WHAT IS EXPECTED
Filter the lines below, keeping each one that holds "unlocks".

###

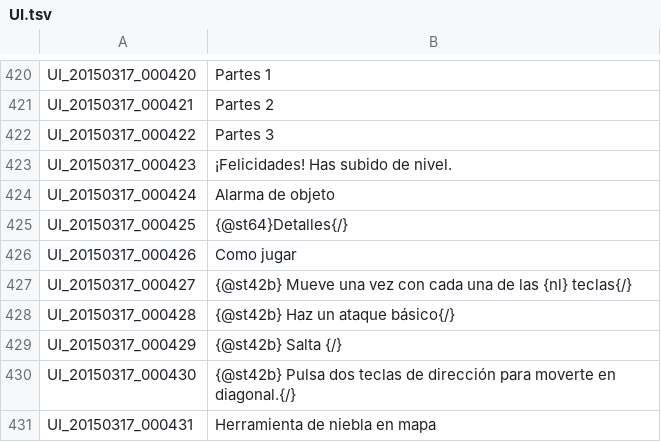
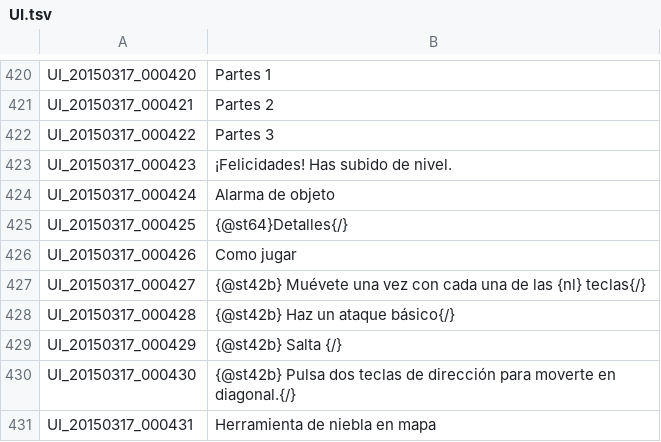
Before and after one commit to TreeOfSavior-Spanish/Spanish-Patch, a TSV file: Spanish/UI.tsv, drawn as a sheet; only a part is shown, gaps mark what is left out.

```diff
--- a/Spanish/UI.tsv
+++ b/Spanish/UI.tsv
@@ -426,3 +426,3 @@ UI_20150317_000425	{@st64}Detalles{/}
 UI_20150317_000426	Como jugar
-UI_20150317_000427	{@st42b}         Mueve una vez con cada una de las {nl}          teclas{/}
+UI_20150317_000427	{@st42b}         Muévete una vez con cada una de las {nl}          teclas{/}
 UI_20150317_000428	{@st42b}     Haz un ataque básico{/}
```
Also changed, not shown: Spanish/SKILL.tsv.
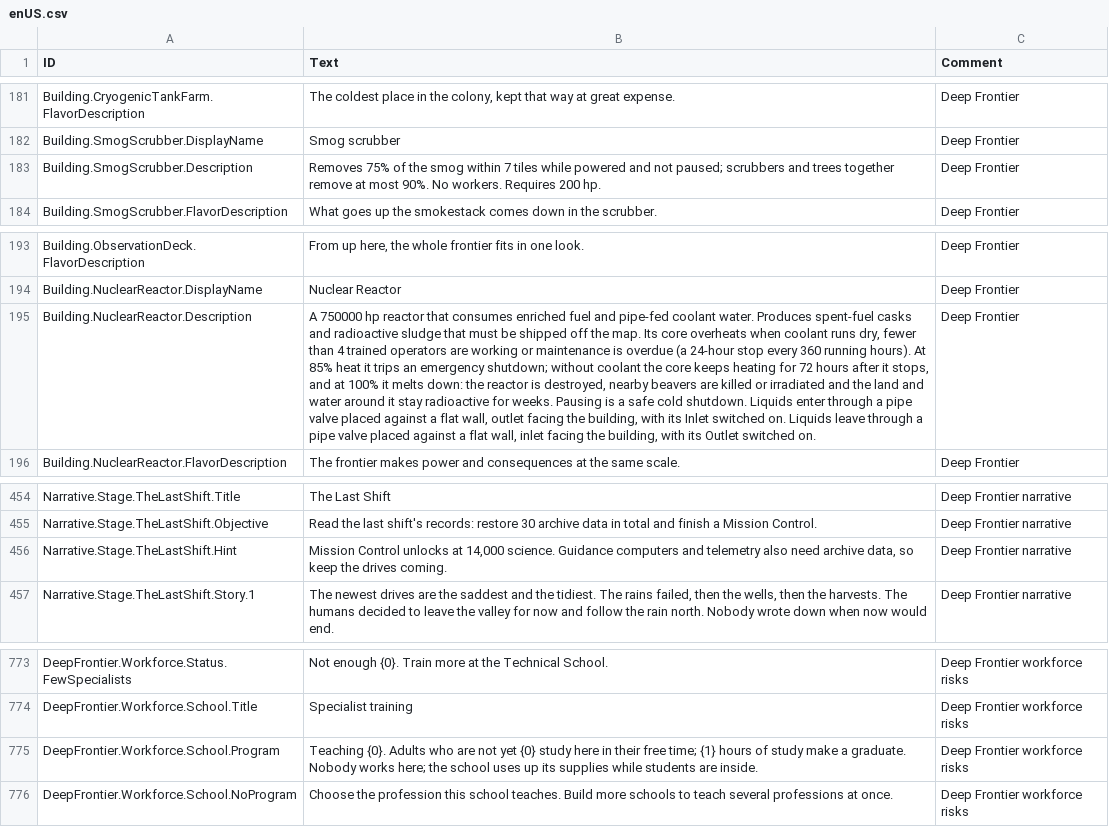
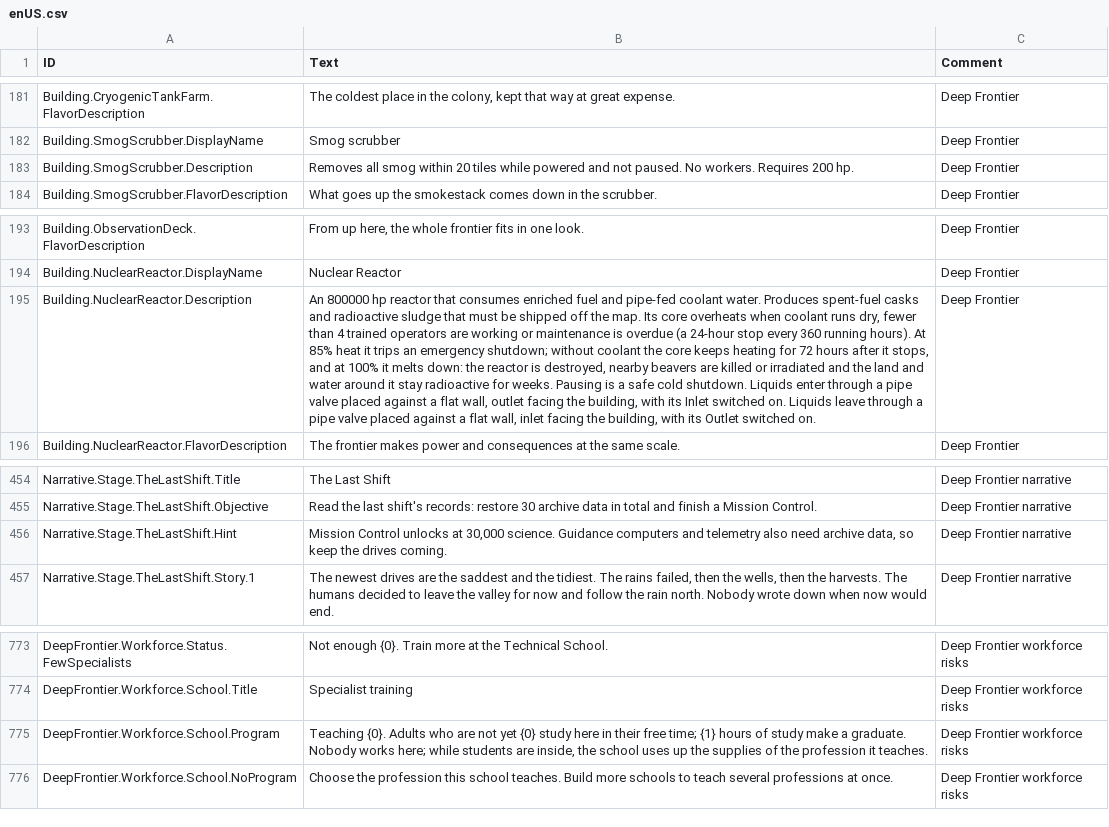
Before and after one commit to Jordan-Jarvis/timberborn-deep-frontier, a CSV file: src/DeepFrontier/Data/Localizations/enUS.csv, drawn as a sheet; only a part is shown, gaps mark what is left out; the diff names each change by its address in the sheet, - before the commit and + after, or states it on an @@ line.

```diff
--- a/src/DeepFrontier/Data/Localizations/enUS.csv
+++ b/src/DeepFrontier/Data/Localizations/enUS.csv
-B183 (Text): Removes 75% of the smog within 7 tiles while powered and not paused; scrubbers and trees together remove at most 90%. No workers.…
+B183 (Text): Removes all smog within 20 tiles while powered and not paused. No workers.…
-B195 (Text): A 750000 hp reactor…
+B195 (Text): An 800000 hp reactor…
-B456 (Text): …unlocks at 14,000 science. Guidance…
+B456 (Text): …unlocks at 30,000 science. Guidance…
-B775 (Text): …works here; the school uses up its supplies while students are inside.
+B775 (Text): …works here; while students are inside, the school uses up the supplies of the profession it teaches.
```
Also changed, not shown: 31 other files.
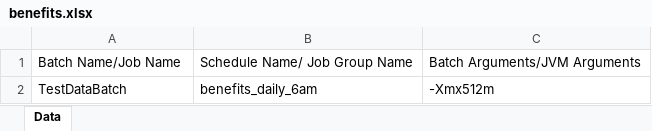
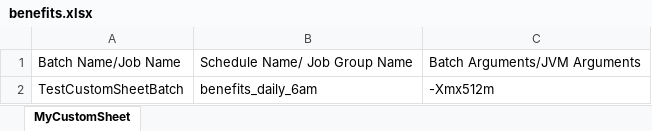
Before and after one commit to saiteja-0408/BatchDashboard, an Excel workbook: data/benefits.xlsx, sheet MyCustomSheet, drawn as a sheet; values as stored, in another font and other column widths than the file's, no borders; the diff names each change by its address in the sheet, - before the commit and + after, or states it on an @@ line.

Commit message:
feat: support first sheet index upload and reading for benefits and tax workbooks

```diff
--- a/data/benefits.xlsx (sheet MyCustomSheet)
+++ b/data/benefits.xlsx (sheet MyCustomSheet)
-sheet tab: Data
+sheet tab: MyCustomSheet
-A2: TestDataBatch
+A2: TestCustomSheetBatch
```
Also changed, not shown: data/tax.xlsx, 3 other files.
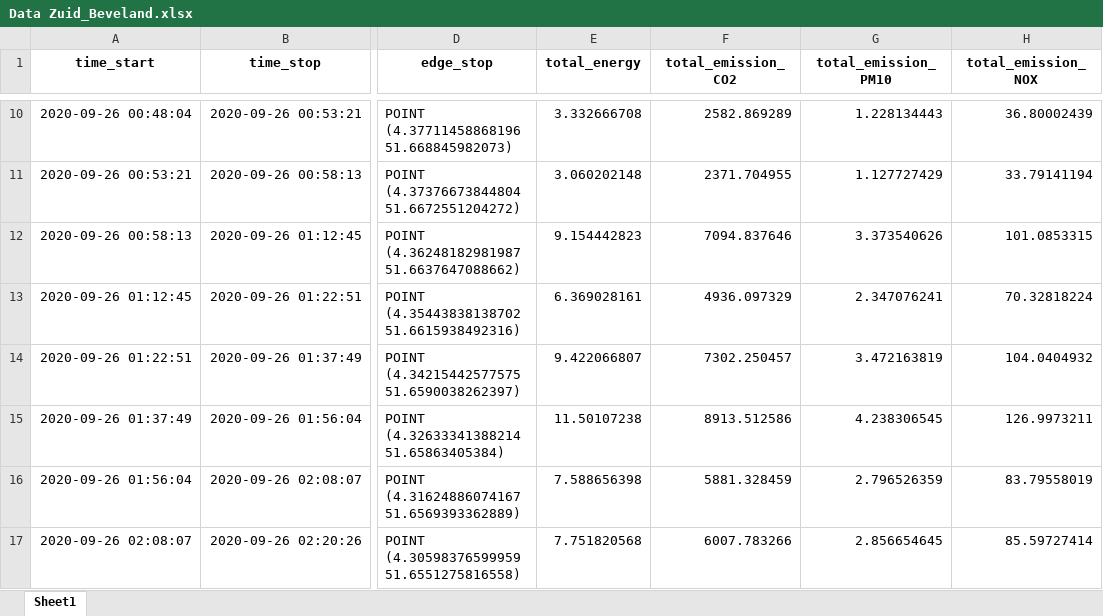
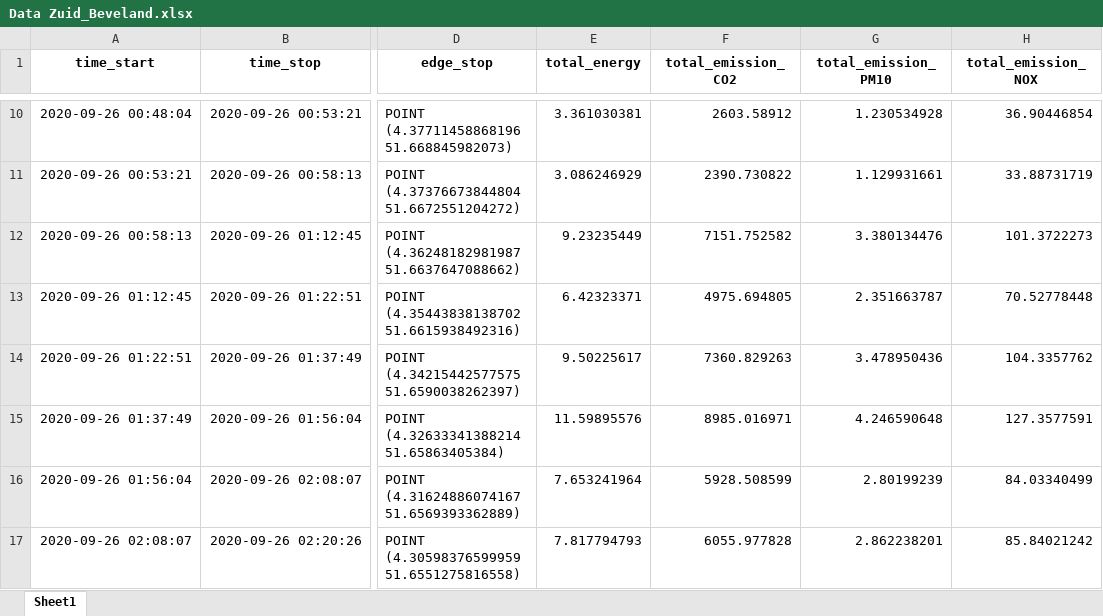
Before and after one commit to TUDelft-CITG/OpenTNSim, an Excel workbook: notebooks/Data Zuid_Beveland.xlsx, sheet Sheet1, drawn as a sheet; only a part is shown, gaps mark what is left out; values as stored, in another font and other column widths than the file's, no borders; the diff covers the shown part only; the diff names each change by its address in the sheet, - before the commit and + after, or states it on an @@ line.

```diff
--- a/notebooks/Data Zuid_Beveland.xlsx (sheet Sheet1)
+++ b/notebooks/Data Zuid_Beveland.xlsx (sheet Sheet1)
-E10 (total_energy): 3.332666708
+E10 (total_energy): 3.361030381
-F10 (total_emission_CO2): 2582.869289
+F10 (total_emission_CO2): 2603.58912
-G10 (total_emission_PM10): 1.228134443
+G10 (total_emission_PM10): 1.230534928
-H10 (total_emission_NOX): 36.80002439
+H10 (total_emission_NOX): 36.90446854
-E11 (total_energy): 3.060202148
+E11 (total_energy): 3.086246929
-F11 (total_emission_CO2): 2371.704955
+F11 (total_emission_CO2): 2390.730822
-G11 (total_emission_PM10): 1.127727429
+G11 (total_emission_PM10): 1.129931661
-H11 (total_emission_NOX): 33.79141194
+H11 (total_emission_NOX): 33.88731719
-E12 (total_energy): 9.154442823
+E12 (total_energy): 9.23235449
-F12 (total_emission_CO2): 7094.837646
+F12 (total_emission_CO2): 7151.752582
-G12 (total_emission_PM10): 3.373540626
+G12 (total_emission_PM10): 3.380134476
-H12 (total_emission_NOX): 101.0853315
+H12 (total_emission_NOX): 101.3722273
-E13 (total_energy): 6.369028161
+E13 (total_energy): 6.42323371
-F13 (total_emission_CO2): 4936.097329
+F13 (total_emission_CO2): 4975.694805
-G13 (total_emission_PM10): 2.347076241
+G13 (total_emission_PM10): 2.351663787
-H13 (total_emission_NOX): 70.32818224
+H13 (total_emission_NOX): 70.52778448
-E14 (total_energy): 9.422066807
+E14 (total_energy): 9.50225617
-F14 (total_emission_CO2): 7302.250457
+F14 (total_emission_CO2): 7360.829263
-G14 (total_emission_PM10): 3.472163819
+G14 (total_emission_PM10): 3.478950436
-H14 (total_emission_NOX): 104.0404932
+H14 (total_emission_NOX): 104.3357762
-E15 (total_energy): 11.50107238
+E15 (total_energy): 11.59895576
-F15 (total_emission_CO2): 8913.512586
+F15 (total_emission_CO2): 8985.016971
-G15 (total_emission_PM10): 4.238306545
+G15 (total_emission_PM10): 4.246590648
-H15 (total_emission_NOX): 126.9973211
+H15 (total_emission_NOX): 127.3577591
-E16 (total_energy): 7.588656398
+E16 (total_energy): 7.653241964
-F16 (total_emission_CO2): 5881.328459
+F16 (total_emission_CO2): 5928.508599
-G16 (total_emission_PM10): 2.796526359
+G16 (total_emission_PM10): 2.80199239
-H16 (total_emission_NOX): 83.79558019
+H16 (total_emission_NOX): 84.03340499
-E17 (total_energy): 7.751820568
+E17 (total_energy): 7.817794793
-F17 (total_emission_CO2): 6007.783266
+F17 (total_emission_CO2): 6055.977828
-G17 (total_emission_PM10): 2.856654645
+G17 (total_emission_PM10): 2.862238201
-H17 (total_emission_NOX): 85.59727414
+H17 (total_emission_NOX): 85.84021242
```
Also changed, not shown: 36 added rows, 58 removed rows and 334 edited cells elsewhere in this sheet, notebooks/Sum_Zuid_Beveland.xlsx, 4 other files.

###

WORKED SOLUTION
-B456 (Text): …unlocks at 14,000 science. Guidance…
+B456 (Text): …unlocks at 30,000 science. Guidance…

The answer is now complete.